Measured were gastrointestinal symptoms including the Manning (and Rome) criteria for IBS, health care seeking, neuroticism (Eysenck Personality Questionnaire), psychological morbidity (General Health Questionnaire : GHQ) and sexual, physical and emotional abuse (including the standardised Drossman questions).
Among 730 subjects, 96 (13%, 95% confidence interval (CI) 11-16%) had IBS by the Manning criteria.
Of those with IBS, 73% (95% CI 63-81%) had sought medical care for abdominal pain or discomfort.
Only increasing pain severity (odds ratio (OR)=2.10,95% CI 1.11-3.95) and duration of pain (OR=1.53,95% CI 1.10-2.13) were independently associated with seeking health care for IBS.
Pain severity was also predictive of recent care seeking (OR=1.74,95% CI 1.12-1.96).
Neuroticism, psychological morbidity and abuse history were not significant predictors. (...)
Mots-clés Pascal : Côlon irritable, Demande thérapeutique, Incidence, Relation, Psychopathologie, Symptomatologie, Enquête par correspondance, Epidémiologie, Homme, Australie, Océanie, Appareil digestif pathologie, Intestin pathologie
Mots-clés Pascal anglais : Irritable bowel syndrome, Therapeutical request, Incidence, Relation, Psychopathology, Symptomatology, Mail inquiry, Epidemiology, Human, Australia, Oceania, Digestive diseases, Intestinal disease
Notice produite par :

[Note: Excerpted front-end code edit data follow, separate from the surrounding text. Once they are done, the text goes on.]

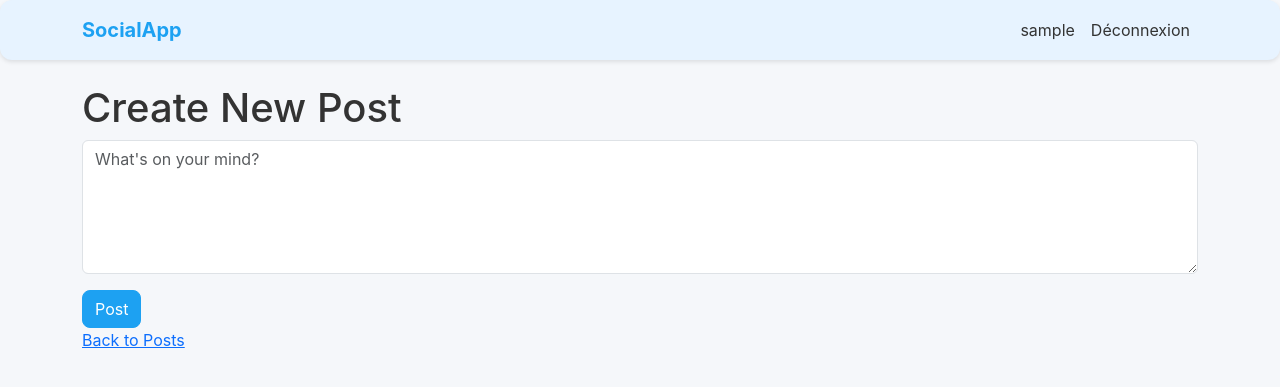
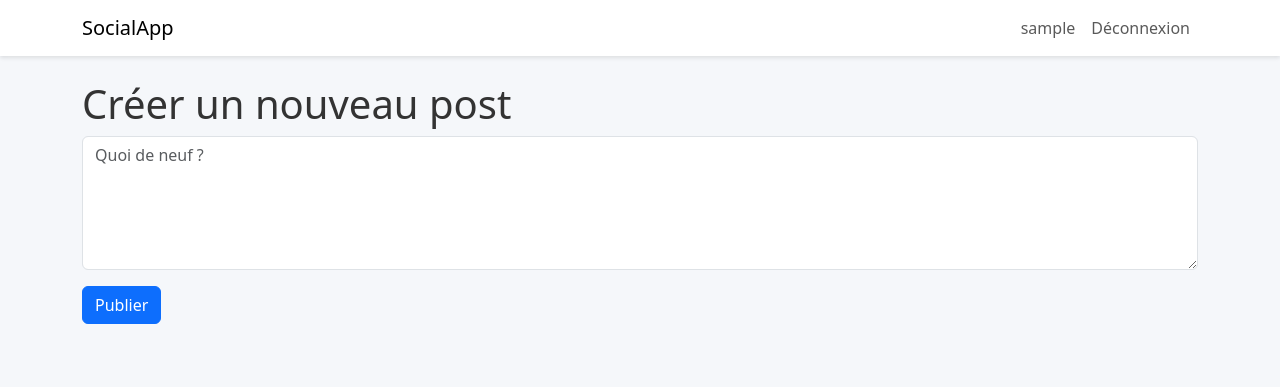
Before and after one commit to eraz-group/nexus, a Flask app: page /new_post in a window 1280 px wide. Shown: the top 387 px of the page. Run offline with Flask 3, Linux system fonts and the light colour scheme; the visitor is signed in with stand-in values (Sample User, id 1).

Commit message:
Upadate app with styles

```diff
--- a/app.py
+++ b/app.py
@@ -4,6 +4,8 @@ from flask_login import LoginManager, login_required, login_user, logout_user, c
 from werkzeug.security import generate_password_hash, check_password_hash
 import datetime, os, re
 from webdav3.client import Client
+from sqlalchemy.orm import joinedload
+
 
 app = Flask(__name__)
 app.config['SECRET_KEY'] = 'secret-key'  # Changez cette clé en production
@@ -17,8 +19,8 @@ login_manager.login_view = 'login'
 
 # --- Configuration du client WebDAV pour Hetzner ---
 webdav_options = {
-    'webdav_hostname': "https://u441636.your-storagebox.de/",  # ex. https://webdav.votreserveur.com
-    'webdav_login': "u441636",
+    'webdav_hostname': "https://u441636.your-storagebox.de",  # Votre serveur WebDAV
+    'webdav_login': "u441636",                                 # Votre identifiant
     'webdav_password': "Hetzner1234",
 }
 webdav_client = Client(webdav_options)
@@ -26,7 +28,6 @@ webdav_client = Client(webdav_options)
 # ---------------------
 # Modèles de données
 # ---------------------
-
 class User(db.Model, UserMixin):
     id = db.Column(db.Integer, primary_key=True)
     username = db.Column(db.String(80), unique=True, nullable=False)
@@ -38,15 +39,9 @@ class User(db.Model, UserMixin):
     comments = db.relationship('Comment', backref='author', lazy=True)
 
     # Abonnements (les utilisateurs que l'on suit)
-    subscriptions = db.relationship('Subscription',
-                                    foreign_keys='Subscription.subscriber_id',
-                                    backref='follower',
-                                    lazy='dynamic')
+    subscriptions = db.relationship('Subscription', foreign_keys='Subscription.subscriber_id', backref='follower', lazy='dynamic')
     # Nos abonnés (les utilisateurs qui nous suivent)
-    subscribers = db.relationship('Subscription',
-                                  foreign_keys='Subscription.subscribed_to_id',
-                                  backref='followed',
-                                  lazy='dynamic')
+    subscribers = db.relationship('Subscription', foreign_keys='Subscription.subscribed_to_id', backref='followed', lazy='dynamic')
 
     def set_password(self, password):
         self.password_hash = generate_password_hash(password)
@@ -56,7 +51,7 @@ class User(db.Model, UserMixin):
 
 class Post(db.Model):
     id = db.Column(db.Integer, primary_key=True)
-    # Chemin distant sur le serveur WebDAV où est stocké le contenu du post
+    # Chemin distant sur le serveur WebDAV où le contenu du post est stocké
     content_file = db.Column(db.String(256), nullable=False)
     timestamp = db.Column(db.DateTime, default=datetime.datetime.utcnow)
     user_id = db.Column(db.Integer, db.ForeignKey('user.id'), nullable=False)
@@ -111,59 +106,58 @@ def load_user(user_id):
 # ---------------------
 # Routes de l'application
 # ---------------------
-
 @app.route('/')
 def index():
-    # Si l'utilisateur est connecté, on affiche ses posts et ceux des personnes suivies
-    if current_user.is_authenticated:
-        followed_ids = [sub.subscribed_to_id for sub in current_user.subscriptions]
-        followed_ids.append(current_user.id)
-        posts = Post.query.filter(Post.user_id.in_(followed_ids)).order_by(Post.timestamp.desc()).all()
-    else:
-        posts = Post.query.order_by(Post.timestamp.desc()).all()
-
-    # Pour chaque post, on télécharge le contenu depuis le serveur WebDAV
+    # Pour le débogage, afficher TOUS les posts (pour tous les utilisateurs)
+    posts = Post.query.options(joinedload(Post.author)).order_by(Post.timestamp.desc()).all()
+    # Pour chaque post, télécharger le contenu depuis le serveur WebDAV
     for post in posts:
+        local_temp_path = f"temp_{post.id}.txt"
+        content = ""
         try:
-            local_path = f"temp_{post.id}.txt"
-            webdav_client.download_sync(remote_path=post.content_file, local_path=local_path)
-            with open(local_path, 'r', encoding='utf-8') as f:
+            webdav_client.download_sync(remote_path=post.content_file, local_path=local_temp_path)
+            with open(local_temp_path, 'r', encoding='utf-8') as f:
                 content = f.read()
-            os.remove(local_path)
         except Exception as e:
             print("Erreur lors du téléchargement du post", e)
             content = "[Erreur de chargement du contenu]"
-        post.content_text = content  # attribut dynamique pour le template
+        finally:
+            if os.path.exists(local_temp_path):
+                os.remove(local_temp_path)
+        post.content_text = content
     return render_template('index.html', posts=posts)
 
 @app.route('/register', methods=['GET', 'POST'])
 def register():
     if request.method == 'POST':
-        username = request.form['username']
+        username = request.form['username'].strip()
         password = request.form['password']
+        if not username or not password:
+            flash("Veuillez remplir tous les champs.")
+            return redirect(url_for('register'))
         if User.query.filter_by(username=username).first():
-            flash('Nom d’utilisateur déjà utilisé.')
+            flash("Nom d’utilisateur déjà utilisé.")
             return redirect(url_for('register'))
         user = User(username=username)
         user.set_password(password)
         db.session.add(user)
         db.session.commit()
-        flash('Inscription réussie. Veuillez vous connecter.')
+        flash("Inscription réussie. Veuillez vous connecter.")
         return redirect(url_for('login'))
     return render_template('register.html')
 
 @app.route('/login', methods=['GET', 'POST'])
 def login():
     if request.method == 'POST':
-        username = request.form['username']
+        username = request.form['username'].strip()
         password = request.form['password']
         user = User.query.filter_by(username=username).first()
         if user and user.check_password(password):
             login_user(user)
-            flash('Connecté avec succès.')
+            flash("Connecté avec succès.")
             return redirect(url_for('index'))
         else:
-            flash('Nom d’utilisateur ou mot de passe incorrect.')
+            flash("Nom d’utilisateur ou mot de passe incorrect.")
             return redirect(url_for('login'))
     return render_template('login.html')
 
@@ -171,7 +165,7 @@ def login():
 @login_required
 def logout():
     logout_user()
-    flash('Déconnexion réussie.')
+    flash("Déconnexion réussie.")
     return redirect(url_for('index'))
 
 @app.route('/new_post', methods=['GET', 'POST'])
@@ -179,28 +173,30 @@ def logout():
 def new_post():
     if request.method == 'POST':
         content = request.form['content']
+        if not content:
+            flash("Le contenu du post ne peut être vide.")
+            return redirect(url_for('new_post'))
+        timestamp = int(datetime.datetime.utcnow().timestamp())
         # Création d'un nom de fichier unique pour le contenu du post
-        filename = f"posts/{current_user.id}_{int(datetime.datetime.utcnow().timestamp())}.txt"
+        filename = f"posts/{current_user.id}_{timestamp}.txt"
         remote_dir = filename.rsplit('/', 1)[0]
         try:
             if not webdav_client.check(remote_dir):
                 webdav_client.mkdir(remote_dir)
         except Exception as e:
             print("Erreur lors de la création du répertoire sur WebDAV:", e)
-
-        local_temp_path = f"temp_{current_user.id}.txt"
+        local_temp_path = f"temp_{current_user.id}_{timestamp}.txt"
         with open(local_temp_path, 'w', encoding='utf-8') as f:
             f.write(content)
-
         try:
             webdav_client.upload_sync(remote_path=filename, local_path=local_temp_path)
         except Exception as e:
             flash("Erreur lors de l’upload du contenu du post.")
+            if os.path.exists(local_temp_path):
+                os.remove(local_temp_path)
+            return redirect(url_for('new_post'))
+        if os.path.exists(local_temp_path):
             os.remove(local_temp_path)
-            return redirect(url_for('new_post'))
-
-        os.remove(local_temp_path)
-
         post = Post(content_file=filename, author=current_user)
         db.session.add(post)
         db.session.commit()
@@ -224,7 +220,7 @@ def like(post_id):
 @app.route('/repost/<int:post_id>', methods=['POST'])
 @login_required
 def repost(post_id):
-    original_post = Post.query.get_or_404(post_id)
+    post = Post.query.get_or_404(post_id)
     if Repost.query.filter_by(user_id=current_user.id, original_post_id=post_id).first():
         flash("Vous avez déjà reposté ce post.")
     else:
@@ -234,14 +230,13 @@ def repost(post_id):
         flash("Post reposté.")
     return redirect(request.referrer or url_for('index'))
 
-# --- Système de commentaires ---
 @app.route('/comment/<int:post_id>', methods=['POST'])
 @login_required
 def comment(post_id):
     post = Post.query.get_or_404(post_id)
     content = request.form['comment']
     if not content:
-        flash("Le commentaire ne peut pas être vide.")
+        flash("Le commentaire ne peut être vide.")
         return redirect(request.referrer or url_for('index'))
     new_comment = Comment(content=content, user_id=current_user.id, post_id=post_id)
     db.session.add(new_comment)
@@ -249,7 +244,6 @@ def comment(post_id):
     flash("Commentaire ajouté.")
     return redirect(request.referrer or url_for('index'))
 
-# --- Système d'abonnement ---
 @app.route('/subscribe/<int:user_id>', methods=['POST'])
 @login_required
 def subscribe(user_id):
@@ -277,7 +271,6 @@ def unsubscribe(user_id):
         flash("Vous n’êtes pas abonné à cet utilisateur.")
     return redirect(request.referrer or url_for('index'))
 
-# --- Affichage du profil utilisateur ---
 @app.route('/profile/<username>')
 @login_required
 def profile(username):
@@ -285,25 +278,27 @@ def profile(username):
     is_following = False
     if current_user.id != user.id:
         is_following = Subscription.query.filter_by(subscriber_id=current_user.id, subscribed_to_id=user.id).first() is not None
-    posts = Post.query.filter_by(user_id=user.id).order_by(Post.timestamp.desc()).all()
+    posts = Post.query.options(joinedload(Post.author)).filter_by(user_id=user.id).order_by(Post.timestamp.desc()).all()
     for post in posts:
+        local_temp_path = f"temp_{post.id}.txt"
+        content = ""
         try:
-            local_path = f"temp_{post.id}.txt"
-            webdav_client.download_sync(remote_path=post.content_file, local_path=local_path)
-            with open(local_path, 'r', encoding='utf-8') as f:
+            webdav_client.download_sync(remote_path=post.content_file, local_path=local_temp_path)
+            with open(local_temp_path, 'r', encoding='utf-8') as f:
                 content = f.read()
-            os.remove(local_path)
         except Exception as e:
             print("Erreur lors du téléchargement du post pour le profil", e)
             content = "[Erreur de chargement]"
+        finally:
+            if os.path.exists(local_temp_path):
+                os.remove(local_temp_path)
         post.content_text = content
     return render_template('profile.html', user=user, is_following=is_following, posts=posts)
 
-# --- Affichage des hashtags ---
 @app.route('/hashtag/<tag>')
 def hashtag(tag):
     search = f"%#{tag}%"
-    comments = Comment.query.filter(Comment.content.like(search)).order_by(Comment.timestamp.desc()).all()
+    comments = Comment.query.options(joinedload(Comment.author), joinedload(Comment.post)).filter(Comment.content.like(search)).order_by(Comment.timestamp.desc()).all()
     return render_template('hashtag.html', tag=tag, comments=comments)
 
 # ---------------------
--- a/templates/base.html
+++ b/templates/base.html
@@ -5,82 +5,27 @@
   <title>{% block title %}Social Media App{% endblock %}</title>
   <link href="https://cdn.jsdelivr.net/npm/bootstrap@5.3.0/dist/css/bootstrap.min.css" rel="stylesheet">
   <style>
-   /* Styles inspired by BlueSky */
+    /* Styles inspirés de BlueSky */
     body {
       background-color: #f5f7fa;
       color: #333;
-  font-family: "Inter", sans-serif;
     }
-
     .navbar {
-  background-color: #e7f3ff;
-  box-shadow: 0 2px 4px rgba(0, 0, 0, 0.1);
-  border-radius: 12px;
-  padding: 10px 20px;
+      background-color: #ffffff;
+      box-shadow: 0 2px 4px rgba(0,0,0,0.1);
     }
-
-.navbar-brand {
-  font-weight: bold;
-  color: #1da1f2;
-}
-
-.nav-link {
-  color: #333;
-}
-
-.nav-link:hover {
-  color: #1da1f2;
-}
-
     .post {
       background-color: #ffffff;
-  border-radius: 12px;
-  padding: 20px;
+      border-radius: 8px;
+      padding: 15px;
       margin-bottom: 20px;
-  box-shadow: 0 2px 6px rgba(0, 0, 0, 0.1);
-  transition: transform 0.2s;
+      box-shadow: 0 1px 3px rgba(0,0,0,0.1);
     }
-
-.post:hover {
-  transform: translateY(-2px);
-}
-
     .comment {
       margin-left: 20px;
-  border-left: 3px solid #1da1f2;
-  padding-left: 15px;
-  font-size: 0.95em;
+      border-left: 2px solid #eaeaea;
+      padding-left: 10px;
     }
-
-.btn-primary {
-  background-color: #1da1f2;
-  border-color: #1da1f2;
-  border-radius: 8px;
-  transition: all 0.2s ease-in-out;
-}
-
-.btn-primary:hover {
-  background-color: #0d95e8;
-}
-
-.btn-danger {
-  background-color: #e0245e;
-  border-color: #e0245e;
-  border-radius: 8px;
-  transition: all 0.2s ease-in-out;
-}
-
-.btn-danger:hover {
-  background-color: #c21c50;
-}
-
-.alert-info {
-  background-color: #e8f4fb;
-  border-color: #d1ecf1;
-  color: #0c5460;
-  border-radius: 8px;
-}
-
   </style>
 </head>
 <body>
--- a/templates/new_post.html
+++ b/templates/new_post.html
@@ -1,21 +1,11 @@
 {% extends "base.html" %}
-{% block title %}Create New Post{% endblock %}
+{% block title %}Nouveau Post{% endblock %}
 {% block content %}
-<h1>Create New Post</h1>
+<h1>Créer un nouveau post</h1>
 <form action="{{ url_for('new_post') }}" method="post">
   <div class="mb-3">
-    <textarea name="content" class="form-control" rows="5" placeholder="What's on your mind?" required></textarea>
+    <textarea name="content" rows="5" class="form-control" placeholder="Quoi de neuf ?" required></textarea>
   </div>
-  <button type="submit" class="btn btn-primary">Post</button>
+  <button class="btn btn-primary" type="submit">Publier</button>
 </form>
-<p><a href="{{ url_for('index') }}">Back to Posts</a></p>
-{% with messages = get_flashed_messages() %}
-  {% if messages %}
-    <ul class="alert alert-info">
-    {% for message in messages %}
-      <li>{{ message }}</li>
-    {% endfor %}
-    </ul>
-  {% endif %}
-{% endwith %}
 {% endblock %}
```
Also changed, not shown: templates/index.html (+37 -26 lines), templates/login.html (+10 -15 lines). Lines whose indentation alone changed are shown as unchanged.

Inist-CNRS - Institut de l'Information Scientifique et Technique
Cote : 97-0506351
Code Inist : 002B13B03. Création : 13/02/1998.